My own child is about to become a kindergartner. I went to kindergarten in North Carolina, in the mid-eighties, and my kindergarten teacher was black.
My son is going to kindergarten in Anchorage, Alaska in 2014. He is entering school a long way from Ferguson, Missouri and Sanford, Florida. His preschool class had children from a wide variety of backgrounds. Nevertheless, what should I say to my kindergartner-to-be on the night before school starts? What do I tell him in the wake of the Michael Brown shooting? What do I tell my white son, with two white parents, about his situation, his privileges, his responsibilities?
You have been able to drink juice in the store, eat cookies, get balloons, and hold your toys without anyone looking askance at you or me. It’s because we’re white.
We have played on playgrounds in different neighborhoods, run through the woods, tried before paying, and been given the benefit of the doubt. It’s mostly because we’re white.
We have books with people who look like us, movies of people who sound like us, pictures of things that we do, CDs of songs we sing- none of which were hard to find.
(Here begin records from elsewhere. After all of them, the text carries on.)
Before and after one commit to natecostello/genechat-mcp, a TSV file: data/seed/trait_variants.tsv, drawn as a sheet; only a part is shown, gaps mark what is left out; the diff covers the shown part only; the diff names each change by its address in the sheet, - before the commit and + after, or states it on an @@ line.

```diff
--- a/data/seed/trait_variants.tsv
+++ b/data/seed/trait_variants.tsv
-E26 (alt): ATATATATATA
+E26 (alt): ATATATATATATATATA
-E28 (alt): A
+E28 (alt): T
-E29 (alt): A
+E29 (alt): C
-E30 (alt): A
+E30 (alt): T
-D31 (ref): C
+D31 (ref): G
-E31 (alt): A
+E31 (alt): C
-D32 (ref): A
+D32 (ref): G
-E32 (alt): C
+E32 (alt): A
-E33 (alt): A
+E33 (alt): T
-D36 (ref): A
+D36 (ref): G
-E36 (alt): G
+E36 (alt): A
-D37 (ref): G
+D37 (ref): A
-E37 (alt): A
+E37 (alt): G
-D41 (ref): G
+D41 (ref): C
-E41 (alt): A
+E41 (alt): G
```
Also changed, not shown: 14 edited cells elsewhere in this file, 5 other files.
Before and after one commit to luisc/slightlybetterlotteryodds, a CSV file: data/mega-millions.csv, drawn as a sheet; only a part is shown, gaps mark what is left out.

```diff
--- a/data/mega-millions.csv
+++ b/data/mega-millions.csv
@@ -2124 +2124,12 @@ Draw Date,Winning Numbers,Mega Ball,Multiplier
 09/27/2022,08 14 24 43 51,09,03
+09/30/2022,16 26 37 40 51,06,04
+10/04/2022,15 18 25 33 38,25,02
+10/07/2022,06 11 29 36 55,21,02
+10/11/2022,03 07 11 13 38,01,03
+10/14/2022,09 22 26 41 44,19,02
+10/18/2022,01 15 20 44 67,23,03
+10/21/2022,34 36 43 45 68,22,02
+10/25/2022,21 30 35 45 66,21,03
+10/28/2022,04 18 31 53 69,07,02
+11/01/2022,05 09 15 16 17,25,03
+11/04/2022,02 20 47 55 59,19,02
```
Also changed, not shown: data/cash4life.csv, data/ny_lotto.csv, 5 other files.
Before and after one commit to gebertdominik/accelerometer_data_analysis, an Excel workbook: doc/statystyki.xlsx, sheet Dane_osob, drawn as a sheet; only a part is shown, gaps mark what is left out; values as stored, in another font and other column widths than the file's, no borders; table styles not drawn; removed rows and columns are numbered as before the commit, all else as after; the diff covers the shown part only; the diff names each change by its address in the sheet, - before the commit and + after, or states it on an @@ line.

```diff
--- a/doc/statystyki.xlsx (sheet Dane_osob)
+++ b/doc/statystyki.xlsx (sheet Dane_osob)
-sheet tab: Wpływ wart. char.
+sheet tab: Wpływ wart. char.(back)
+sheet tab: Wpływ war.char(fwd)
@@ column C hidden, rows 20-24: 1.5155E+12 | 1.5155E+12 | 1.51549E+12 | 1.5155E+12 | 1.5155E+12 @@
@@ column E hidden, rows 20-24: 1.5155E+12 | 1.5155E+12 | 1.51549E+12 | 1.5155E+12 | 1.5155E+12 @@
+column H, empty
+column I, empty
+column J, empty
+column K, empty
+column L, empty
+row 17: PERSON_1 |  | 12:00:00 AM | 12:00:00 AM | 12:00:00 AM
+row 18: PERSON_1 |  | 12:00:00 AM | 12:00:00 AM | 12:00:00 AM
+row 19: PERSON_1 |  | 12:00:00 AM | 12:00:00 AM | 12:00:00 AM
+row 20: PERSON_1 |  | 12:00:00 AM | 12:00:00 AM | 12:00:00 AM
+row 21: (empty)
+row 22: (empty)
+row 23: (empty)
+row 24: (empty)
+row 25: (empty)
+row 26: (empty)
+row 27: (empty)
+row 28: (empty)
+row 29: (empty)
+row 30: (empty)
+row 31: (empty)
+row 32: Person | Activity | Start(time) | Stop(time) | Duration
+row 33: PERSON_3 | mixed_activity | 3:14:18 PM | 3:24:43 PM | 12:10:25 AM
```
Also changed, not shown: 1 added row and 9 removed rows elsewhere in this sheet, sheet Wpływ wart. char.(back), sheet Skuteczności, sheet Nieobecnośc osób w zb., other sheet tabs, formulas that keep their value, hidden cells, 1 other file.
It’s because we’re white.
In the world, you will get second chances, encouragement, recommendations, and help. Even if you are shut down, something else will come about for you. It’s part of what it means to be white in America.
My darling, it is not that I don’t want these things for you. I do and I will fight for this to be your world.
I’m tell you this because I want these things for your friends too. I want these for black and Samoan and Alaska Native boys and girls who will attend school with you. I want these things for children in Missouri and Florida and Texas and California and across the country.
I want you to all have the freedom to be children, to know that community is there for you, to grow up knowing that you too contribute, are valued, matter, influence decisions for peace, safety, and a future.
In kindergarten, just like in preschool, there will be kids who don’t look like you. You won’t look like them. Their moms and dads think they are special, just like I think you are special. You are all at school to learn.
If another person- a kid or a grown-up- is not kind to a kid, if you see something that isn’t right, is scary, or unkind- you can tell me or Daddy or Nana or Uncle D. We will help you. We will believe you. We care about you and your friends.
The bigger we get, the more we learn about other people and other places. The bigger we get, the more we have to do to work together with other people. The bigger we get, the more we realize that we have run out of people to tell and the work of repairing injustice, unkindness, fear is in our hands.
That’s not your work just yet.
But that’s Mommy’s work. My work.
No, it’s not because I’m white. It’s because I’m human.
Inspired by T. Denise Anderson: http://soulascriptura.com/2014/08/watching-our-step-a-blues-for-michael-brown/